Where in the data below does the word "divide" appear? Copy every line that has it.

Data records:
::::::::::

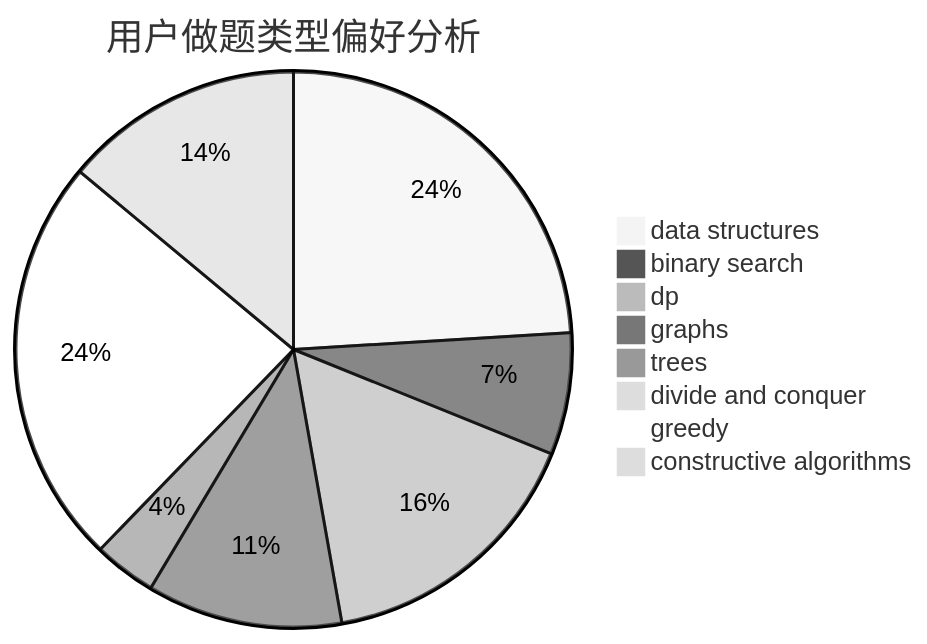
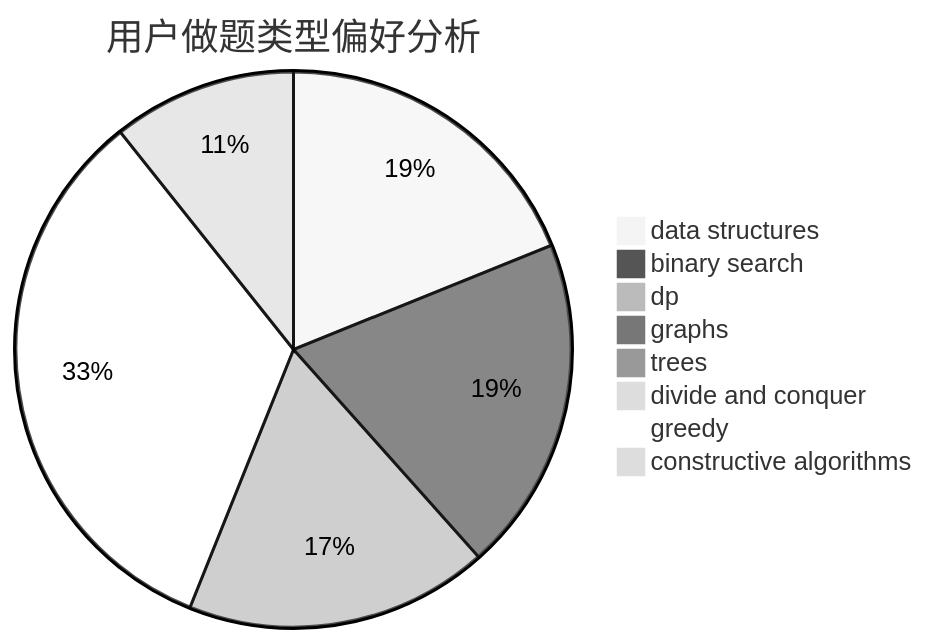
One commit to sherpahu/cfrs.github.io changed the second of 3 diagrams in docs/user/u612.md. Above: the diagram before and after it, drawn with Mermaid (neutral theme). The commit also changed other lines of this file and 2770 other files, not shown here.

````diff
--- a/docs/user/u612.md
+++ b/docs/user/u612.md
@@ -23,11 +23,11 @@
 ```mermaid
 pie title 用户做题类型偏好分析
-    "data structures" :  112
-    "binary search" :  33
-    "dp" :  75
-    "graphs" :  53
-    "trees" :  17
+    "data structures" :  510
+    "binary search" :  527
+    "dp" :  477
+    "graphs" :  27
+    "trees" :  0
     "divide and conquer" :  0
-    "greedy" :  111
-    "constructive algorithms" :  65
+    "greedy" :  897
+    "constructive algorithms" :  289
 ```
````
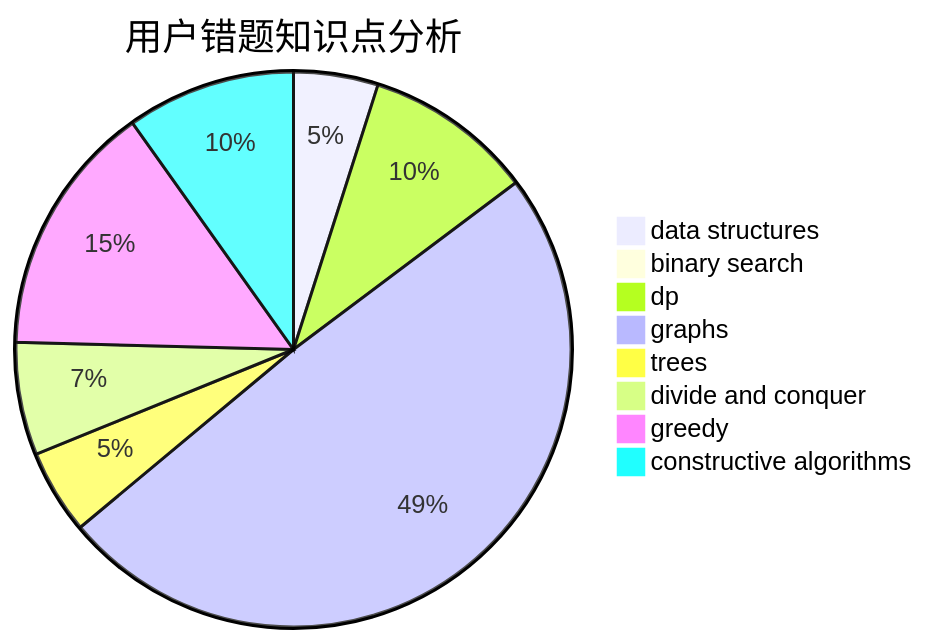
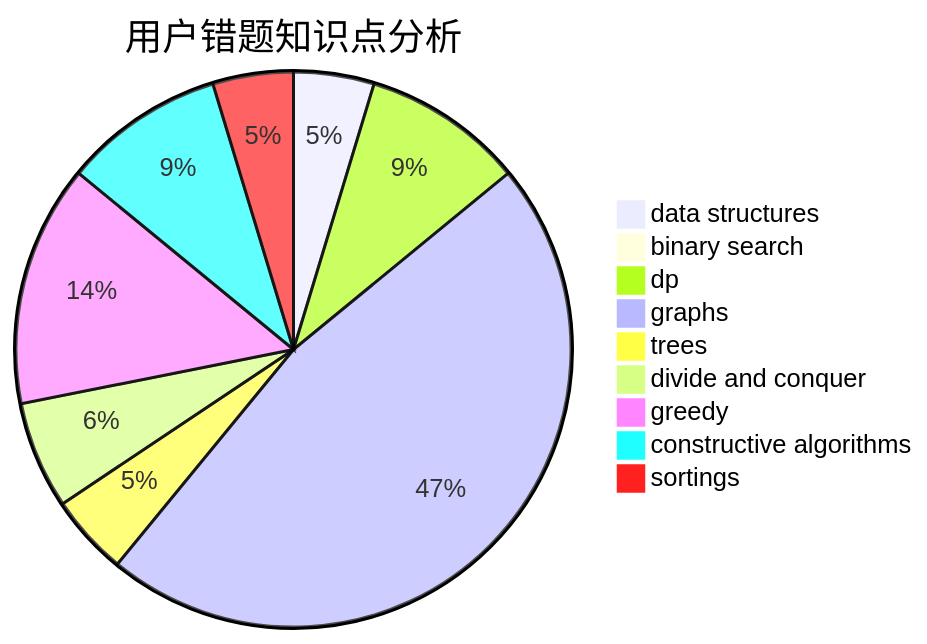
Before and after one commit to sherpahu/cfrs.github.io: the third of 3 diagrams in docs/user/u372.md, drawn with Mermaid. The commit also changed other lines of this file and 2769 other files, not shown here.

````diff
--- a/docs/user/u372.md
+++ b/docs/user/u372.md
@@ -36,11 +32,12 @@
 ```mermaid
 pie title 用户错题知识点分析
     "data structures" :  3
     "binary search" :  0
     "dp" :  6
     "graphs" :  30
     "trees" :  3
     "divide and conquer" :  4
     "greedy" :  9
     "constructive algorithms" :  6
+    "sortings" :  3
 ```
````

::::::::::

Task solution:
     "divide and conquer" :  0
     "divide and conquer" :  4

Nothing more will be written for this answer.